Government bond markets haven’t known what to make of conflicting data in 2023, with yields seesawing on the uncertainty surrounding rate cuts. Yearsley said: “Latest opinion seems to be that rates will go slightly higher than anticipated, and this is what the Fed has been saying. Yields on the US 10-year rose from 3.5% to 3.9% in February, above the yield at the start of the year. The position is similar on the UK with the 10-year gilt now paying 3.8% compared to 3.3% a month ago, and 3.66% two months back.”
In this uncertain environment, the top three best-performing sectors were all European equities, followed by UK equities.
Yearsley said the cheapness of UK and European equities was finally catching the eye of investors, especially after some bumper results in February from banking, oils, and even aerospace companies.
Yearsley noted that there were two themes at the bottom of the pile: anything linked to China, and UK Gilts.
Fund sectors – February
|Top five||Return %||Bottom five||Return %|
|European Smaller Companies||+2.66||China / Greater China||-6.98|
|Europe ex UK||+2.39||UK Index Linked Gilts||-5.89|
|Europe inc UK||+2.07||Asia Pacific ex Japan||-4.49|
|UK Equity Income||+1.94||Global Emerging Markets||-3.69|
|UK All Companies||+1.69||UK Gilts||-3.49|
Barry Norris’s Argonaut fund house had a stellar month, according to Yearsley.
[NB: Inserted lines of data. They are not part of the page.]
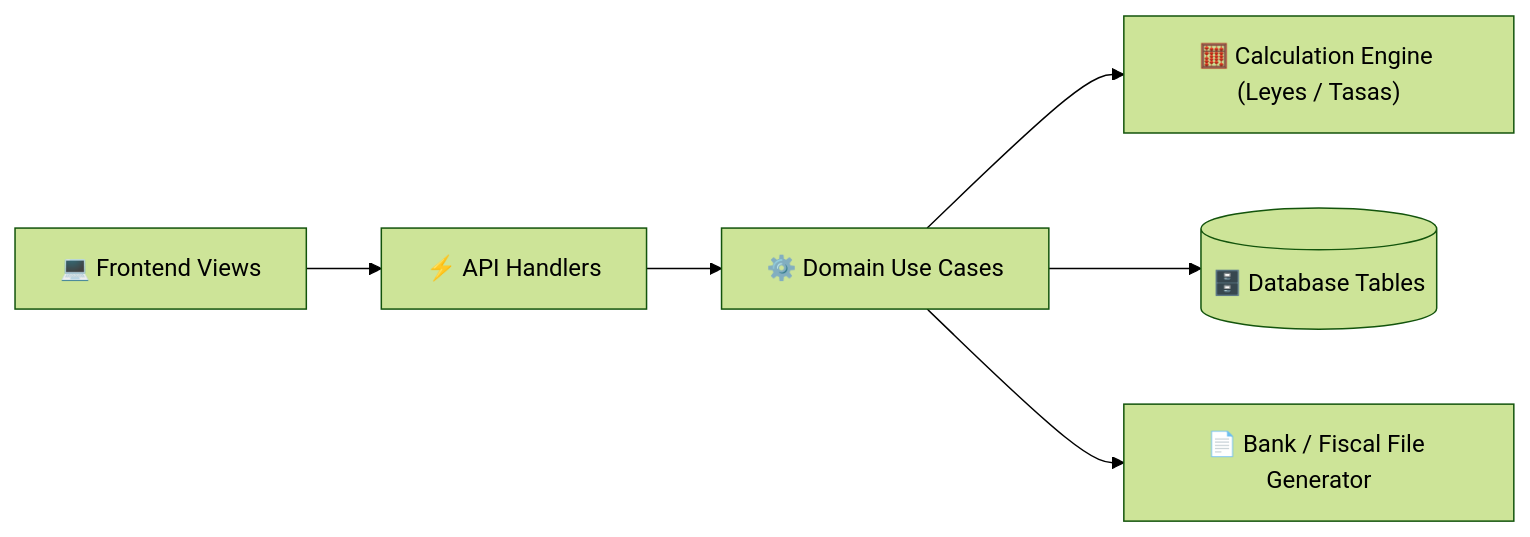
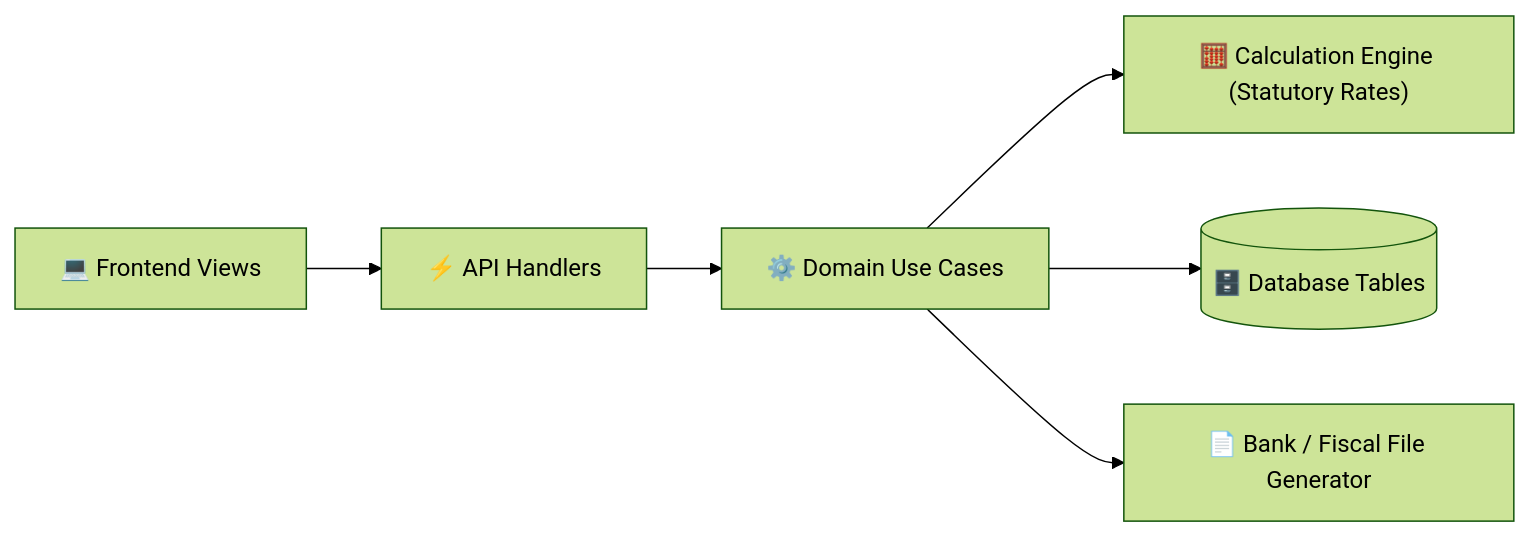
One commit to JeremyJS20/sdd-standard-light changed the second of 3 diagrams in core/templates/module-documentation-template.md. Above: the diagram before and after it, drawn with Mermaid (forest theme). The commit also changed other lines of this file and 8 other files, not shown here.

````diff
--- a/core/templates/module-documentation-template.md
+++ b/core/templates/module-documentation-template.md
@@ -55,8 +55,8 @@
 ```mermaid
 flowchart LR
     UI["💻 Frontend Views"] --> API["⚡ API Handlers"]
     API --> UC["⚙️ Domain Use Cases"]
-    UC --> Engine["🧮 Calculation Engine (Leyes / Tasas)"]
+    UC --> Engine["🧮 Calculation Engine (Statutory Rates)"]
     UC --> DB[("🗄️ Database Tables")]
     UC --> FileGen["📄 Bank / Fiscal File Generator"]
 ```
````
He described it as a month for the old guard, with Ninety One, Artemis, and Jupiter strategies hitting the top 10.
China dominated the lower end of the table, along with gold. Yearsley said that the negativity around gold was down to concerns that the Fed will hike rates more than originally thought, however he warned investors not to forget that gold does well in a falling rate environment. “It may take until late 2023 or even 2024 for sentiment to improve,” he concluded.
Funds – February
|Top 10||Return %||Bottom 10||Return %|
|Argonaut Equity Income||+7.43||Baker Steel Gold & Precious Metals||-14.05|
|Thesis Eldon||+7.32||Allianz China Equity||-12.29|
|Argonaut European Alpha||+7.03||Invesco PRC Equity||-11.93|
|Argonaut Absolute Return||+6.83||Janus Henderson Horizon China Opportunities||-11.76|
|Ninety One UK Special Situations||+6.39||Ninety One Global Gold||-11.53|
|AQR Style Premia||+6.17||GAM Multistock China Evolution Equity||-11.48|
|Artemis SmartGARP European||+5.58||Charteris Gold & Precious Metals||-11.42|
|BNY Small cap Euroland||+4.98||Nomura China||-11.14|
|Liontrust Global Technology||+4.95||HSBC GIF China Equity||-10.94|
|Jupiter UK Special Situations||+4.71||Blackrock Gold & General||-10.92|